Sudran earned a master’s degree at Berkeley’s Graduate Theological Union, then began pursuing her rabbinic training initially at the University of Judaism in Los Angeles and later at New York’s Jewish Theological Seminary. That put a strain on her marriage.
“My husband had been raised Reform,” recalls Sudran. “When I became more observant, it was a big surprise to him. He was supportive, but as I had to go away to rabbinical school in L.A. and then in New York, we talked about him coming, but he couldn’t. It’s quite difficult for most men to pick up and follow their woman to another city.”
While living in New York, Sudran finalized her divorce. She was ordained in 1997 and for her first job she accepted a pulpit post at a Modesto synagogue. She lived and worked in the Central Valley for two years, but all the while had little time or opportunity to date.
“I wanted to meet someone,” she says, “but it just wasn’t possible. There were issues of what constitutes appropriate behavior. It’s difficult in smaller communities and congregations. You have fewer options and you have no anonymity in a relationship, whereas in a larger community you might.”
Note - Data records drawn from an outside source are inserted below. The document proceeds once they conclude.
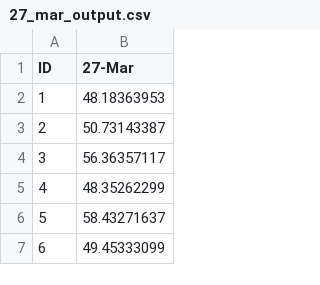
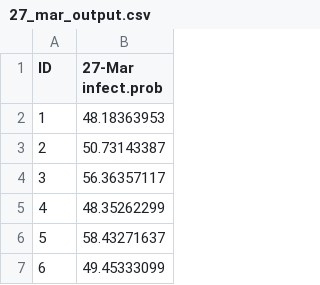
Before and after one commit to Kranthi98/Flipr-hackathon, a CSV file: 27_mar_output.csv, drawn as a sheet; only a part is shown.

Commit message:
Update 27_mar_output.csv

```diff
--- a/27_mar_output.csv
+++ b/27_mar_output.csv
@@ -1,2 +1,2 @@
-ID,27-Mar
+ID,27-Mar infect.prob
 1,48.18363953
```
The just-completed study bears that out. Most Conservative women rabbis serve in small congregations, many in outlying towns and suburbs. Those areas tend to be guy-deficient (at least of guys the rabbis would consider datable).
That’s certainly been Sudran’s experience since she came to Congregation B’nai Israel three years ago. The pool of acceptable candidates for dating — Shomer Shabbat, kosher and available — has remained frustratingly small.
Stein found the same held true for her ever since her ordination a few years ago. The L.A. native grew up in what she calls a Jewishly “nothing household,” though she recalls going to temple on her own just to “talk to God in the sanctuary.” She went on
to law school, settling in Sacramento and establishing a private law
practice. “I was in love with the law,” she says. “I just didn’t understand it wasn’t only the laws of the state of California.”
Stein attended a Conservative synagogue in Sacramento just to be with fellow Jews, and though she liked living in the state capital, she soon realized she didn’t like being a lawyer. She also didn’t make much progress on the dating scene.
“I didn’t like lawyers and didn’t want to go out with them,” says Stein. “Most of the women I knew were married or involved with other lawyers.”
As her love for Judaism deepened, she began considering a new career. “I wanted to learn what the rabbis knew,” she remembers. “I thought I’d go into the chaplaincy.”
After a seven-year effort, which required moving first to Los Angeles and then to New York to attend JTS, Stein was ordained in 1999. Never interested in a pulpit position, she’s been an educator at the San Diego Jewish Academy ever since.
“I’ve pretty much given up,” says Stein. “If Mr. Right came along I wouldn’t say no. Maybe there’s a Mr. OK.”
In addition to geographical isolation and limited numbers of acceptable prospects, there may be one more explanation for the marriage gap. Says Sudran: “There are significant numbers of rabbis with another sexual orientation, but people are not allowed to apply to rabbinical school as openly gay or lesbian.”
While Conservative Judaism grapples with acceptance of homosexuality in the rabbinate, the issue of women becoming rabbis was settled long ago. But not without a struggle. “The Conservative movement is trying to keep its hold on to more traditional members,” says Sudran, “and there has been a drift. When they began ordaining women, they lost a lot of people.”
Some, in fact, broke off to form the Union for Traditional Judaism, an offshoot of Conservative Judaism with its own seminary (a men-only institution).
Meanwhile, rabbis like Sudran and Stein, while not desperately seeking Mr. Goodbar, still have their antennae up.
“I’m not single and childless because that’s what I wanted to be,” says Stein. “I expected to marry young, have five kids, and be the happiest woman in the world. Maybe when I turn 65, I’ll meet the perfect person.”